His letter had a clear purpose. Alexander Hood Cocken wished to retire from his lightkeeping duties, and he wished to be given a sufficient pension upon his retirement. After all, he had been keeping the light on McNutt's Island for the past forty-eight years, since the death of his father (the former lightkeeper) in 1812. Cocken also wanted to explain why, from his annual lightkeeper's salary, he had not been able to save enough money to provide for himself and his wife in their old age, and why the province might feel obliged to make up the gap. The case needed to be argued with some care not to alienate the powers that be. Details must be supplied.
You can read this letter in different ways, from different angles, asking different questions of it and learning different things. Since it is such a rich letter, I'll look at it in four parts -- a mini-series -- over the next few weeks.
The first will be Alexander Hood Cocken's own story as he chooses to tell it within his letter. I have come across a few other fragments that shed light on him, and I'll be sharing them later. But for now we will focus on what he tells us about himself here.
The second perspective will be the early history of Nova Scotia lighthouses. The letter offers a fascinating account of how the earliest lighthouses were managed and supplied by the province in the years before Confederation. Since Alexander Hood Cocken's father was the first keeper of the Shelburne light, and since the Shelburne light was one of Nova Scotia's first lighthouses, his brief review of provincial policies, laws, and practices runs all the way back to the beginning.
The third angle is what the letter tells us about the island's agriculture and community during the early part of the nineteenth century.
Finally, I'll write about what happened as a result of the lightkeeper's letter. Was he allowed to retire, and did he receive a pension? None of that was automatic in those days. And the light could not be simply abandoned, not even for one night. Even at his ripe old age, Alexander Hood Cocken could not leave his post until a new man was brought on. But who want to take up such an arduous position? How was the next lightkeeper appointed? And who was it who made these decisions?

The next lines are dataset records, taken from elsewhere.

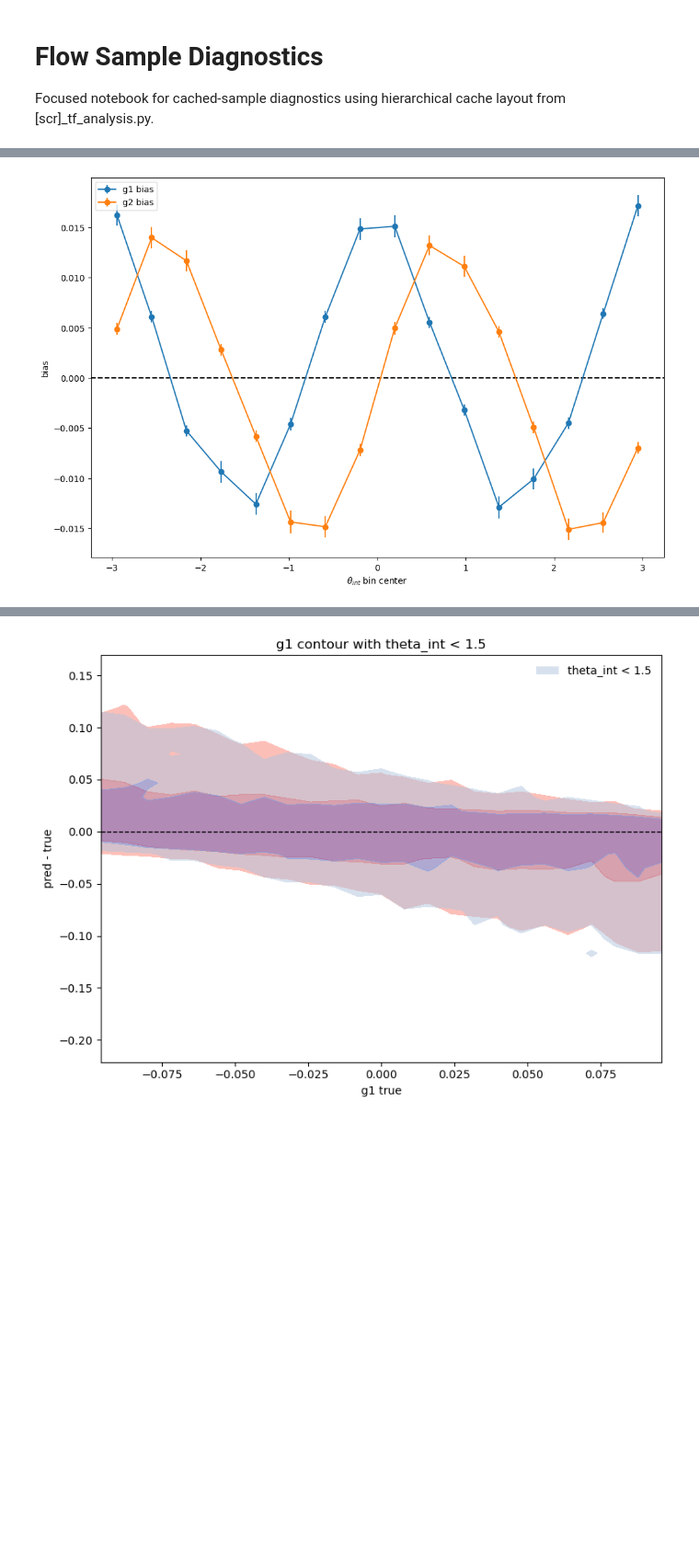
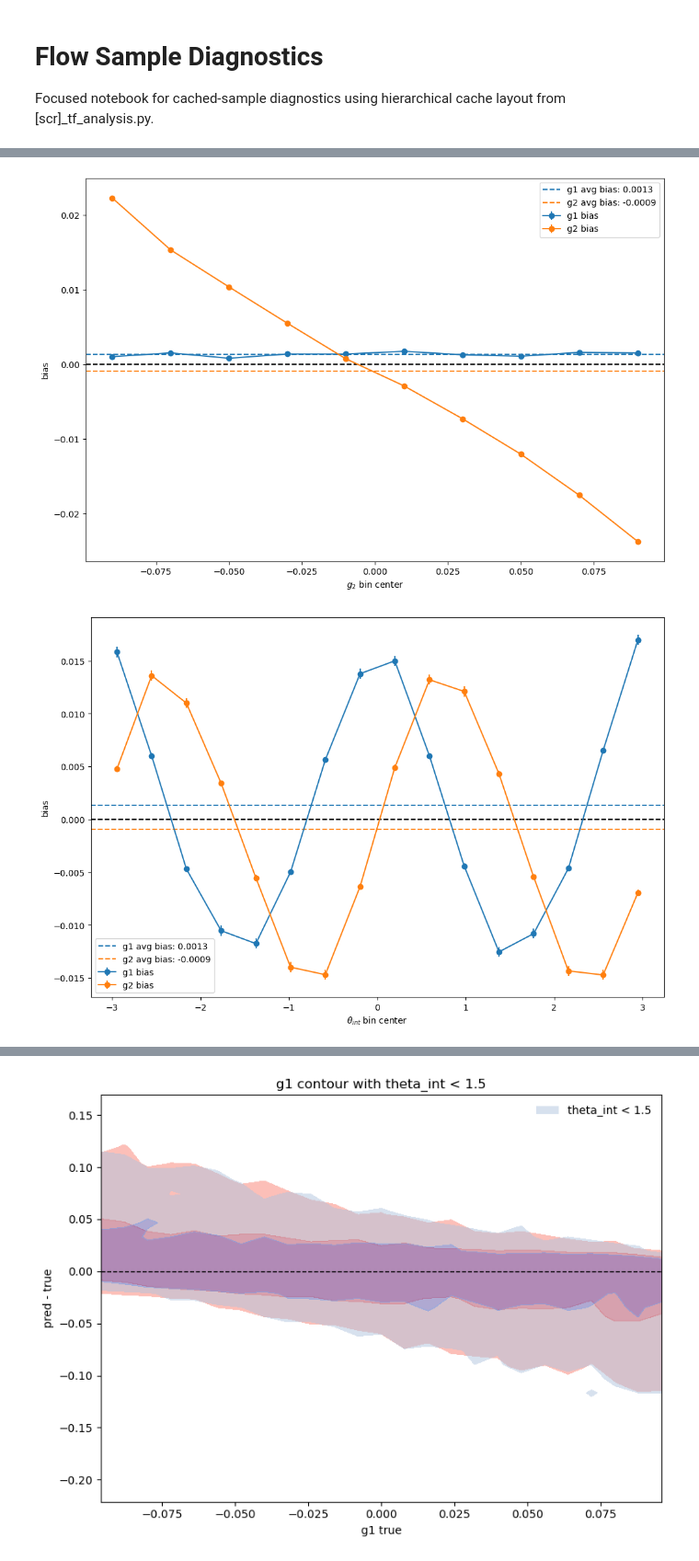
Before and after one commit to KinematicLensing/kl-nn, a Jupyter notebook: arch/diagnostics/sample_diagnostics.ipynb, the cells around one changed output, grey strips where cells are left out. Shown at 92% size. Drawn from its saved outputs; the diff is of its cells as text; code cells hidden in the pictures; blank space fills up the shorter version.

```diff
--- a/arch/diagnostics/sample_diagnostics.ipynb
+++ b/arch/diagnostics/sample_diagnostics.ipynb
@@ -34,10 +34,9 @@ sample_csv = '/ocean/projects/phy250048p/shared/samples/samples_valid_1m.csv'
 model_name = 'CNN-CNN-flow'
 dataset_name = 'valid_1m'
 os.makedirs(join(fig_root, model_name), exist_ok=True)
-partitions = [f'part{i}of10' for i in range(2)]
+partitions = [f'part{i}of10' for i in range(10)]
 
 # 0 -> mode 1 (no TF prior), 1 -> mode 2 (with TF prior)
 mode_index = 0
-snr_tolerance = 1.0
 vcirc_idx = 5
 # %%
@@ -129,6 +143,28 @@ gp_true, gc_true = img_to_gal_axis(g1_true, g2_true, theta)
 gp_pred, gc_pred = img_to_gal_axis(g1_pred, g2_pred, theta)
 gp_diff = gp_pred - gp_true
 gc_diff = gc_pred - gc_true
+# %%
+g2_bin_centers = np.arange(-0.1, 0.1, 0.02) + 0.01
+g2_bin_edges = np.arange(-0.1, 0.1 + 0.01, 0.02)
+g2_bin_indices = np.digitize(g2_true, g2_bin_edges) - 1
+g1_diff_avgs = np.array([g1_diff[g2_bin_indices == i].mean() for i in range(len(g2_bin_centers))])
+g1_diff_errs = np.array([g1_diff[g2_bin_indices == i].std() / np.sqrt((g2_bin_indices == i).sum()) for i in range(len(g2_bin_centers))])
+g2_diff_avgs = np.array([g2_diff[g2_bin_indices == i].mean() for i in range(len(g2_bin_centers))])
+g2_diff_errs = np.array([g2_diff[g2_bin_indices == i].std() / np.sqrt((g2_bin_indices == i).sum()) for i in range(len(g2_bin_centers))])
+# %%
+plt.figure(figsize=(12, 8))
+plt.errorbar(g2_bin_centers, g1_diff_avgs, yerr=g1_diff_errs, marker='o', label='g1 bias')
+plt.axhline(np.mean(g1_diff), linestyle='--', color='C0', label=f'g1 avg bias: {np.mean(g1_diff):.4f}')
+plt.errorbar(g2_bin_centers, g2_diff_avgs, yerr=g2_diff_errs, marker='o', label='g2 bias')
+plt.axhline(np.mean(g2_diff), linestyle='--', color='C1', label=f'g2 avg bias: {np.mean(g2_diff):.4f}')
+plt.axhline(0, linestyle='--', color='black')
+plt.xlabel(r'$g_2$ bin center')
+plt.ylabel('bias')
+plt.legend()
+plt.savefig(join(fig_root, model_name,'g_bias_vs_g2.png'), dpi=300, bbox_inches='tight')
+plt.show()
+# %% [output]
+[figure, added]
 # %%
 theta_bin_centers = np.arange(-np.pi, np.pi, np.pi/8)+np.pi/16
 theta_bin_edges = np.arange(-np.pi, np.pi+1e-6, np.pi/8)
@@ -148,12 +184,14 @@ for i in range(16):
 # %%
 plt.figure(figsize=(12, 8))
 plt.errorbar(theta_bin_centers, g1_diff_avgs, yerr=g1_diff_errs, marker='o', label='g1 bias')
+plt.axhline(np.mean(g1_diff), linestyle='--', color='C0', label=f'g1 avg bias: {np.mean(g1_diff):.4f}')
 plt.errorbar(theta_bin_centers, g2_diff_avgs, yerr=g2_diff_errs, marker='o', label='g2 bias')
+plt.axhline(np.mean(g2_diff), linestyle='--', color='C1', label=f'g2 avg bias: {np.mean(g2_diff):.4f}')
 plt.axhline(0, linestyle='--', color='black')
 plt.xlabel(r'$\theta_{int}$ bin center')
 plt.ylabel('bias')
 plt.legend()
-plt.savefig(join(fig_root, 'g_bias_vs_theta.png'), dpi=300, bbox_inches='tight')
+plt.savefig(join(fig_root, model_name,'g_bias_vs_theta.png'), dpi=300, bbox_inches='tight')
 plt.show()
 # %% [output]
-[figure, old version]
+[figure, new version]
```
Also changed, not shown: parts of 19 cells of this notebook, 18 other files.
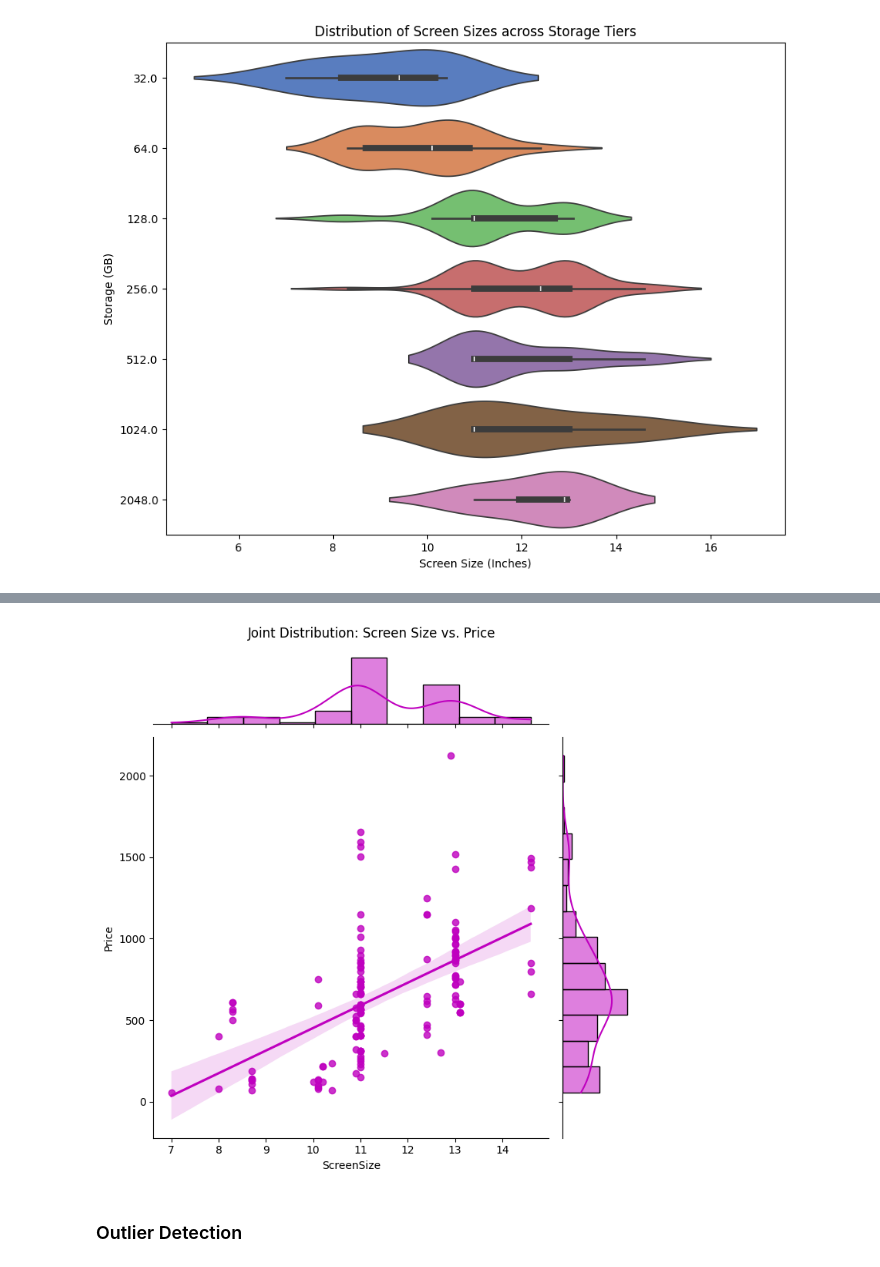
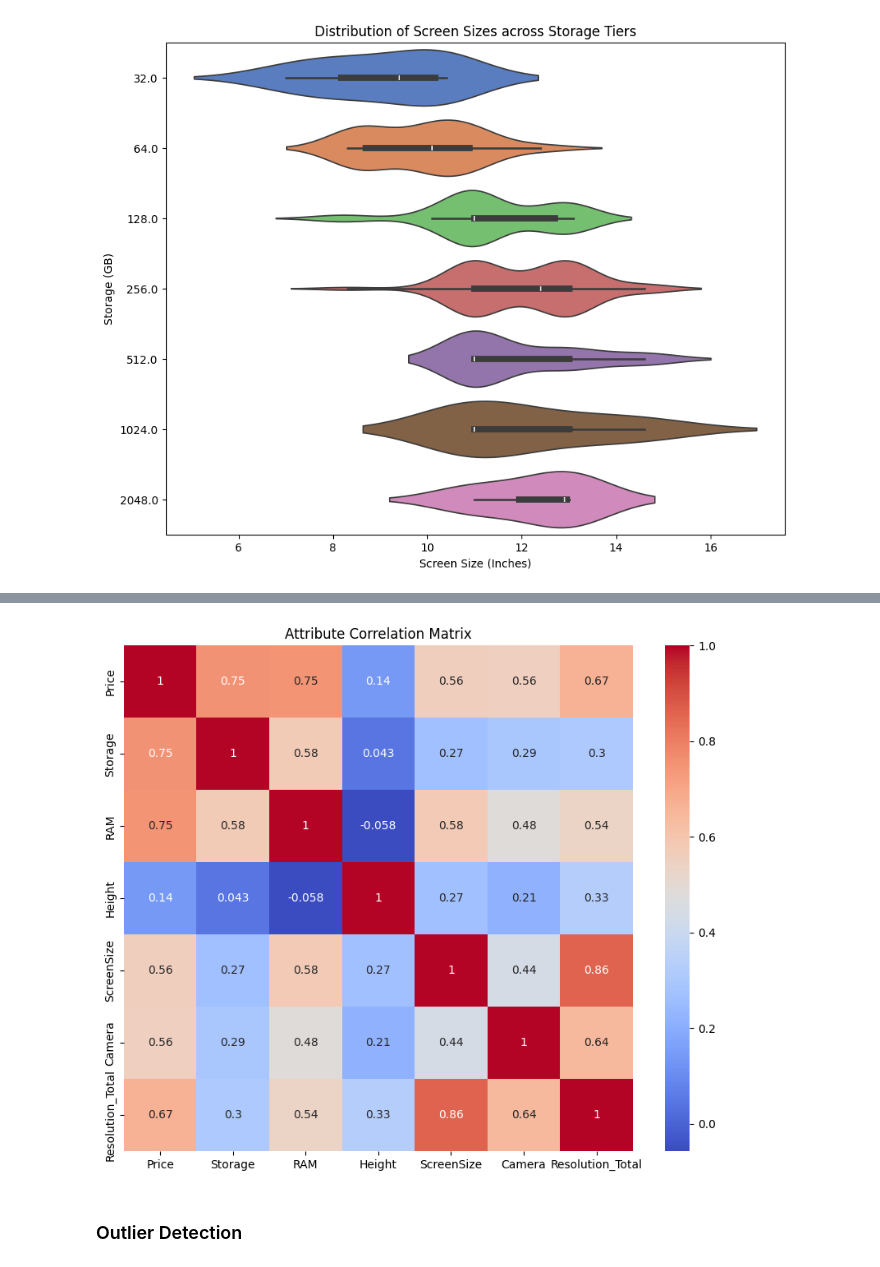
Before and after one commit to xbarborik/UPA, a Jupyter notebook: part3/analysis.ipynb, the cells around one changed output, grey strips where cells are left out. Cells and saved outputs as stored; diff of their text form; code cells hidden in the pictures.

```diff
--- a/part3/analysis.ipynb
+++ b/part3/analysis.ipynb
@@ -77,6 +77,11 @@ df['ScreenSize'] = df['ScreenSize'].str.replace('Inch', '').str.replace('es', ''
 df['Camera'] = pd.to_numeric(df['Camera'].str.replace(r'[^\d.]', '', regex=True), errors='coerce')
 df['Height'] = pd.to_numeric(df['Height'].str.replace(r'[^\d.]', '', regex=True), errors='coerce')
 df['Resolution'] = df['Resolution'].str.replace('pixels', '').replace('N/A', np.nan)
+def get_res(val):
+    nums = re.findall(r'(\d+)', str(val))
+    return int(nums[0]) * int(nums[1]) if len(nums) >= 2 else np.nan
+
+df['Resolution_Total'] = df['Resolution'].apply(get_res)
 df.head()
 # %% [output]
 |  | URL | Name | Price | Processor | Storage | RAM | OperatingSystem | ScreenSize | Resolution | ... |
@@ -195,10 +222,13 @@ Passing `palette` without assigning `hue` is deprecated and will be removed in v
 # %%
-# A JointPlot shows the relationship AND the individual distributions at once
-g = sns.jointplot(data=df, x='ScreenSize', y='Price', kind="reg", color="m", height=7)
-g.fig.suptitle('Joint Distribution: Screen Size vs. Price', y=1.03)
+# Correlation Heatmap
+plt.figure(figsize=(10, 8))
+correlation_cols = ['Price', 'Storage', 'RAM', 'Height', 'ScreenSize', 'Camera', 'Resolution_Total']
+sns.heatmap(df[correlation_cols].corr(), annot=True, cmap='coolwarm')
+plt.title('Attribute Correlation Matrix')
+# COMMENT: RAM and Storage have the strongest correlation with Price.
 plt.show()
 # %% [output]
-[figure, old version]
+[figure, new version]
 # %% [markdown]
 ### Outlier Detection
 # %%
```
Also changed, not shown: parts of 15 cells of this notebook.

* Letter from Alexander Hood Cocken to Joseph Howe, 1 June 1860, NSARM, RG 7, Vol. 43.